_Task brief_
Where a line below contains "geometry", count it. Reply with the total only.

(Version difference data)
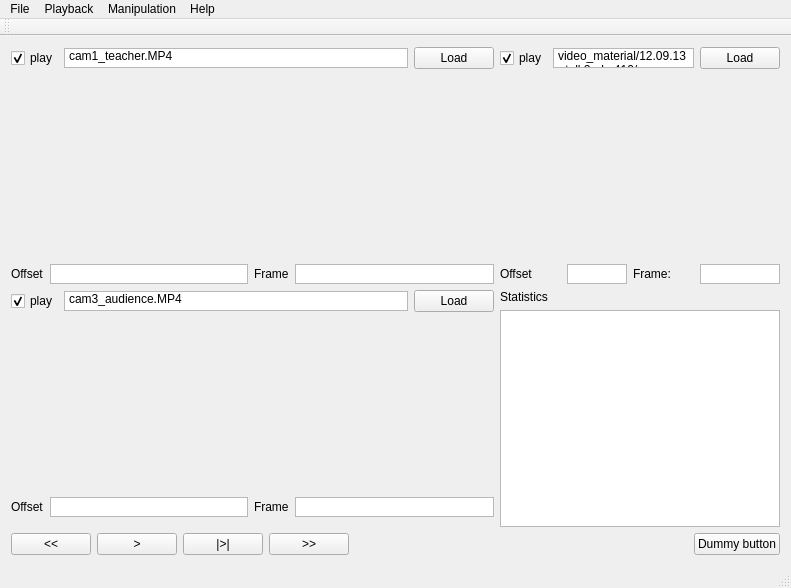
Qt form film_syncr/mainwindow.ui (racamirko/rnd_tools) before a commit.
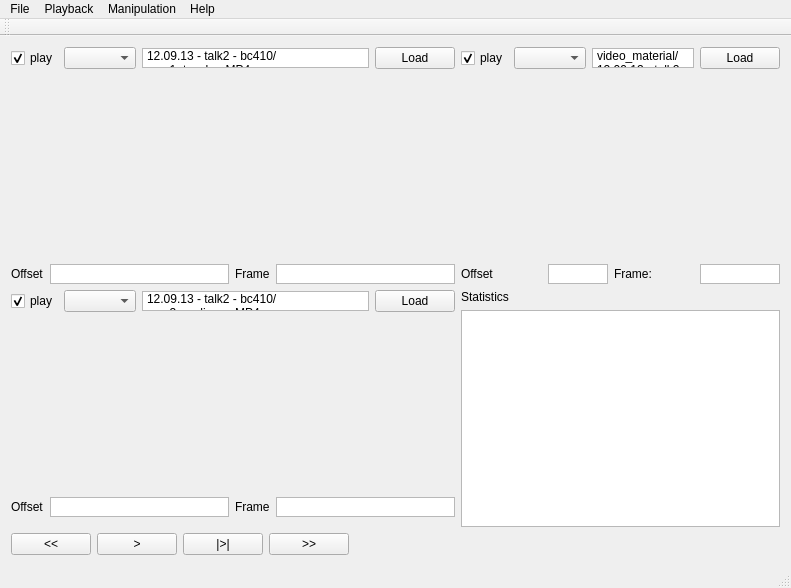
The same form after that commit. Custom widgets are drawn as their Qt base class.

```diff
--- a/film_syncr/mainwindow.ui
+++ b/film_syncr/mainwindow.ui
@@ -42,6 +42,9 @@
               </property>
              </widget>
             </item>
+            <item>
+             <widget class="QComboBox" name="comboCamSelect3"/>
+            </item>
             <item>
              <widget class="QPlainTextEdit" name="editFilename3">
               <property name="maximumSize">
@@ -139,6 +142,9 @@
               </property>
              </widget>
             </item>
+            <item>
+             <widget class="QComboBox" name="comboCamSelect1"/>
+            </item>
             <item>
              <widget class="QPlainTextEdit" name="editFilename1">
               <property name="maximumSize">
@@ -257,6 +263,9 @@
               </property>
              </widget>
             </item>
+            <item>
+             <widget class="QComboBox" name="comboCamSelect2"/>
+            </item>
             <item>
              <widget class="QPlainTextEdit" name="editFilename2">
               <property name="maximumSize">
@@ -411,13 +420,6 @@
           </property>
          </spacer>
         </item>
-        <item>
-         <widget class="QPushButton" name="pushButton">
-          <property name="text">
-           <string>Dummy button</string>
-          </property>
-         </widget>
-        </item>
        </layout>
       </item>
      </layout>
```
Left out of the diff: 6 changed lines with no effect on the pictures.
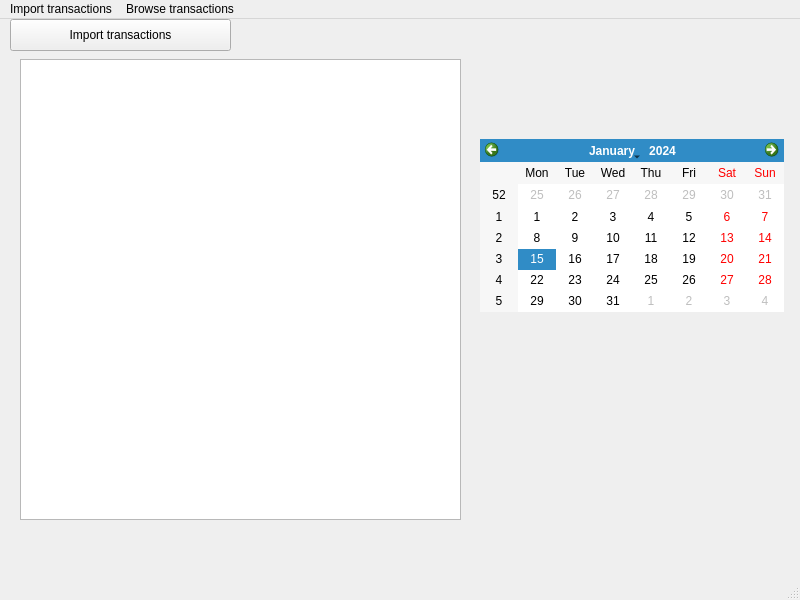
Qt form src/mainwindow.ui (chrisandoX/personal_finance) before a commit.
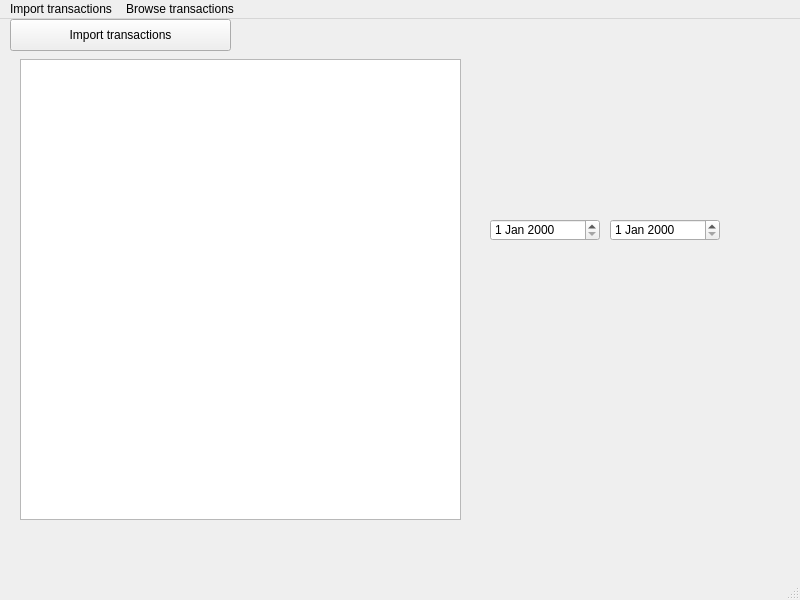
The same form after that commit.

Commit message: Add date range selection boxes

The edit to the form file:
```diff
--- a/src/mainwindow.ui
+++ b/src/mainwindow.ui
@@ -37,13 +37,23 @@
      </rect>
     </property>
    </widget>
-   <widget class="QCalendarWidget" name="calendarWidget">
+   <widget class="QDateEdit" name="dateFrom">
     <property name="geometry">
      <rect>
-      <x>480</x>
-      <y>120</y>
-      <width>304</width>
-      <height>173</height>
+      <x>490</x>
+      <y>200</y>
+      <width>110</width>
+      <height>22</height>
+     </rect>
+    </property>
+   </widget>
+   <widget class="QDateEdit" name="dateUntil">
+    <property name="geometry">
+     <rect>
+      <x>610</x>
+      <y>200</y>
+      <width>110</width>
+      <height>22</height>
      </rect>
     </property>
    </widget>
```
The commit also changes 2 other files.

_Exercise output_
2